How Sustainable Funds resisted better than others during last quarter!
Crisis periods like the current one due to Covid-19 increase uncertainty on markets and make investors move to safer assets, with the US dollar, the Swiss Franc or the Japanese Yen among others. In addition, this crisis reduced the demand for oil in a context of a Russia-Saudi Arabia price war that drove oil price to around $20.
When Wall Street just recorded the worst quarter since the fourth quarter of 2008, Environmental, social and governance (“ESG”) investing proved to be more resilient and stayed favorite among investors. Ishare ESG MSCI USA Leaders ETF lost 18,9% this year compared to a 23,5% loss in S&P 500. The pandemic is also a good test for many ethical funds and looking at their performance during this critical period may shape investors tolerance for them in the future.
Of course, sustainable equity funds suffered large losses during the first quarter of 2020 because of the coronavirus pandemic, but they held up better than all equity funds.
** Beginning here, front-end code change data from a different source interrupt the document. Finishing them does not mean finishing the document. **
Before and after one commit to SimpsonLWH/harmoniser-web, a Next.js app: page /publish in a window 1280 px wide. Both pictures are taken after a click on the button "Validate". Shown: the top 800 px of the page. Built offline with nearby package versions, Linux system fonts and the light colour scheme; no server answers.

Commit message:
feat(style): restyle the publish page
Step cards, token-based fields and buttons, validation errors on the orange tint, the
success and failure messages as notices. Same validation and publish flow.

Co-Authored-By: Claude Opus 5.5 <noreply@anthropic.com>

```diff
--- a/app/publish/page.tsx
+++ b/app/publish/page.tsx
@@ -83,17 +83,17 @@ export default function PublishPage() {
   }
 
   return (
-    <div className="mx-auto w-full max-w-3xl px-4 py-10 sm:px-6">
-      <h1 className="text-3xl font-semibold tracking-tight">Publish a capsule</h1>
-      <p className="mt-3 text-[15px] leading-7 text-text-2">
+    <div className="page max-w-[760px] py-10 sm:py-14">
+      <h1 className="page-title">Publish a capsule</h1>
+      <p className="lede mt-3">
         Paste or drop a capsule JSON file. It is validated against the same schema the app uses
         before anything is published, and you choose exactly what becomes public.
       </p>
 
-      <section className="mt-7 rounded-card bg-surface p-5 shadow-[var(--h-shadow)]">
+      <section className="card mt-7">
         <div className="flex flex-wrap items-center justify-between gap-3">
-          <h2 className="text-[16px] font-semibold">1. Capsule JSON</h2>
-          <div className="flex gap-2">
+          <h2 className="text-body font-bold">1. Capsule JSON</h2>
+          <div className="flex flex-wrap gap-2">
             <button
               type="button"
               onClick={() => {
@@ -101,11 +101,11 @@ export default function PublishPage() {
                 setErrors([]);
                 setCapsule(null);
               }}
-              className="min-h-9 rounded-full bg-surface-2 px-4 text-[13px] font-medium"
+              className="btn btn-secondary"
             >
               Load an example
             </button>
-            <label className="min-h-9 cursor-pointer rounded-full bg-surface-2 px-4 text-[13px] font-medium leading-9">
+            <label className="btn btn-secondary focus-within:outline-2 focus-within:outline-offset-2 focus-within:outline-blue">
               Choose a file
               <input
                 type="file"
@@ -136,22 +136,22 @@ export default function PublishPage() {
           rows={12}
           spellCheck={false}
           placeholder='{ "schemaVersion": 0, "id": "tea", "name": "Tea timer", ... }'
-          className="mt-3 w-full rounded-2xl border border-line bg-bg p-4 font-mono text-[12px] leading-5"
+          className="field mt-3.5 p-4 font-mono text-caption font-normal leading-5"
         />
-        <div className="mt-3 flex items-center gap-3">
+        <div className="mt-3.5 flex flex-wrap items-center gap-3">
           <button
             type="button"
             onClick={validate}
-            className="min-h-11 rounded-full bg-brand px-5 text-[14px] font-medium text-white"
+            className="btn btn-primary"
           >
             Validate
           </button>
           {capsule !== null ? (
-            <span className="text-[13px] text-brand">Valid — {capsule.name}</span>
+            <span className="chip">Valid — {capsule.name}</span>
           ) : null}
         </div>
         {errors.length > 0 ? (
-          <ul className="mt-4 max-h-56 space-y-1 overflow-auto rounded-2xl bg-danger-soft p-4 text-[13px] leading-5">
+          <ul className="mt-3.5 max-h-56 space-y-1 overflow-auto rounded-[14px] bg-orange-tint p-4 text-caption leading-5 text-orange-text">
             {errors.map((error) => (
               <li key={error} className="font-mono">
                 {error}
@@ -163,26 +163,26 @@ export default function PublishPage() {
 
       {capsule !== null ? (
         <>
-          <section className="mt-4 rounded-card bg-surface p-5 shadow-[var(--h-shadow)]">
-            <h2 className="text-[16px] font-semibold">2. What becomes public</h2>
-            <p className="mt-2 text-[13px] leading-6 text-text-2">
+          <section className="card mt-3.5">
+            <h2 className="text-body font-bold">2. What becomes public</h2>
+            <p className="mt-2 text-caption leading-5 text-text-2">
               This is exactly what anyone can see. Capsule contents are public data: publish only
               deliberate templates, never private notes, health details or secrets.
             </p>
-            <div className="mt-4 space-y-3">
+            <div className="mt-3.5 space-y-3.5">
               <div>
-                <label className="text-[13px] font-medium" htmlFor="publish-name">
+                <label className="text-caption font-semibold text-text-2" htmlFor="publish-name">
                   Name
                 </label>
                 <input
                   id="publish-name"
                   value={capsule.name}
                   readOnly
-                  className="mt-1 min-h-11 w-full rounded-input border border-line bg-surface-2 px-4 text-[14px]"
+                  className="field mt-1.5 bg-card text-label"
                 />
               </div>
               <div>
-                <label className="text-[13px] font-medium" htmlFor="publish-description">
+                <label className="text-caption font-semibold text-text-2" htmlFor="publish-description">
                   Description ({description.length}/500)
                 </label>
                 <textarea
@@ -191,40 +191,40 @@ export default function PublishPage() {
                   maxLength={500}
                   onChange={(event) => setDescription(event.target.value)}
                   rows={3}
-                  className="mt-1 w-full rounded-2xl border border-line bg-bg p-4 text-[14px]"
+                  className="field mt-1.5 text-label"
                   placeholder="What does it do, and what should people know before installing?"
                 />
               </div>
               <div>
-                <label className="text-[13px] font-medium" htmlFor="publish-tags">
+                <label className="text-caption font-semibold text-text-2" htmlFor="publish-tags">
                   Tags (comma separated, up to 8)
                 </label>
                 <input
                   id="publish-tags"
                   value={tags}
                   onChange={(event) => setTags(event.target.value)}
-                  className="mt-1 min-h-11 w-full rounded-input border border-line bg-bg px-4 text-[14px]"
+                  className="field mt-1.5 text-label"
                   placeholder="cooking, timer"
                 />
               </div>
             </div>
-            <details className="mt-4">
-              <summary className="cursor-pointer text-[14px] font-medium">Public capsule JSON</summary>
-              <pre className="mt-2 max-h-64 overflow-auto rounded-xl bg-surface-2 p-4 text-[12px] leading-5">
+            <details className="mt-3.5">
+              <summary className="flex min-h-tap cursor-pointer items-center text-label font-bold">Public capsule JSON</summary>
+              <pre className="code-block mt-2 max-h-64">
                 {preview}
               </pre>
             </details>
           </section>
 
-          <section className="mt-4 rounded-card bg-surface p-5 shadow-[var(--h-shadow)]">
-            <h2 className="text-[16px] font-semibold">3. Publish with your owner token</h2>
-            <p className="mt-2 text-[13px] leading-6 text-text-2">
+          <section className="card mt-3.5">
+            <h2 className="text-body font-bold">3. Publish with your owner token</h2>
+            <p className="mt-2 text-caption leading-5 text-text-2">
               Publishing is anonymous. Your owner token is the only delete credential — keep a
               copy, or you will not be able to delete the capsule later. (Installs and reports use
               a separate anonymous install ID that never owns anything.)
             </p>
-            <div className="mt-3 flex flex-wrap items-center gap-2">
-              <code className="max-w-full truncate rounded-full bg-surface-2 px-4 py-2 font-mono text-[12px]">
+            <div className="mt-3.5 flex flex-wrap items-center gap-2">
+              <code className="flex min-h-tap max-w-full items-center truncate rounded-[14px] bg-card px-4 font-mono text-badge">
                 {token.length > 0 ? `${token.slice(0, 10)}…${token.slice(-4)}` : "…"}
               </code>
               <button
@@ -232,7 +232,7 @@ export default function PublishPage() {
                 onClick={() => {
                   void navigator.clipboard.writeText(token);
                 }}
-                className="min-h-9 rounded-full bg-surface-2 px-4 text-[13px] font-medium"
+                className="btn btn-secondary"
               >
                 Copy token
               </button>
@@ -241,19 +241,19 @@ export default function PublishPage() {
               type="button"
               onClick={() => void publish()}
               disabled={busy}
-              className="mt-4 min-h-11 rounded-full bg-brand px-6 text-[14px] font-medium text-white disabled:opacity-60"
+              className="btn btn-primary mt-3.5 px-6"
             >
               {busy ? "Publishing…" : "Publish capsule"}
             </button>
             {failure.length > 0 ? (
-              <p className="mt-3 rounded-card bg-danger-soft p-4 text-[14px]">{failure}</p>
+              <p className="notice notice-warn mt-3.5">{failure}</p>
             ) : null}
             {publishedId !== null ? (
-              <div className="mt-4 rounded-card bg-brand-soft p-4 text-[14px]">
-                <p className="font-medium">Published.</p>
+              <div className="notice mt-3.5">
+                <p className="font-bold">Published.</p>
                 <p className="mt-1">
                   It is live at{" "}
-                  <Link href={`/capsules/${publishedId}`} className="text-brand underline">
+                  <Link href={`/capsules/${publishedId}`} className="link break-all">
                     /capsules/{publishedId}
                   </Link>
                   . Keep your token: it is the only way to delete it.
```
And being not an asset class of their own, they invest across all capital markets as their respective equity funds. In the first quarter 59% of US ESG ETFs beated S&P500 and 60% of European ESG ETFs outperformed the MSCI Europe Index.
During the first quarter, the returns of sustainable equity funds were in the top of their respective categories, and more sustainable funds’ returns ranked in their category’s best quartile than in any other quartile. The situation looks even better for sustainable index funds investing outside of the U.S, in developped markets as well as in emerging markets.
The better relative performance of sustainable funds in the first quarter comes from their focus on companies that have stronger ESG profiles/lower ESG risk and, secondarily, from their tendency to be underweight energy.
Sustainable funds were helped by having less exposure to energy sector than market indexes. Energy stocks fell more than those of any other sector during the last quarter. Technology had also some impact on sustainable-fund outperformance but a much smaller one than energy, despite the fact that sustainable funds were generally overweight it, due to a much smaller weighting compared to those markets’ indexes.
The biggest reason for their outperformance is that sustainable funds had benefited from their ESG screening and analysis. The companies selected with these criteria tend to be companies that attend to their environmental challenges, treat their stakeholders well, and govern themselves in an ethical way. Such companies are proving to be more resilient during the sudden crisis as they are the quality companies which tend to hold up better than their lower-quality counterparts in difficult markets. ESG leaders have seen so far smaller earning per share (EPS) cuts that ESG laggards.
Most of the growth of sustainable investing has taken place since the global financial crisis, much of it in just the past five years. The magnitude of the stock market decline in the first quarter represents the first stress test of a bear market and they have proved to be decent performers. ESG ETFs had lower outflows in the last month compared to record outflows from equities overall.
Sustainable investing, thanks to ESG analysis, is to deliver financial performance but it’s also to move toward a more long-term stakeholder-centric model of corporate behavior. That longer-term impact, and no more short-term oriented performance, is the key factor behind sustainable investing.
Although none of us know how this crisis will impact our lives in the longer term, we can be sure that it will. And it will be exactly the same for companies and investments.
Remote Access has been tested successfully by many companies, using technology to bring their teams together, with Microsoft Teams or Zoom for example. While some companies downsize, others such as IT and Telecoms sectors experienced already greater demand for their products and services.
Another impact of the virus is the on-discussing positive environmental effects. Many countries report less pollution, returning wildlife and less energy consumption. We have all in mind these pictures of current pollution compared to the same situation last year.
The clear need of medical and emergency, and staffing for health and community care services equipment are another lessons to learn from this crisis. Which will clearly support the Healthcare sector, as the funding will go into research and development of medical products.
The performance of any investment fund should not be judged on a short-term basis, but many ethical ETFs have outperformed their traditional peers in the recent downturn, especially in risk/return perspective. Now, it will be interesting to see how they perform in any economic and financial market rebounds.
And let’s keep in mind that Sustainable Finance is now a clear trend. About 30% of respondents expect to invest between 11% and 20% of their portfolio in ESG ETFs within the next five years, based on a BBH’s survey. And about 95% of Millennials intends to be socially responsible while making investment decisions.
Head of Portfolio Management, FIA Asset Management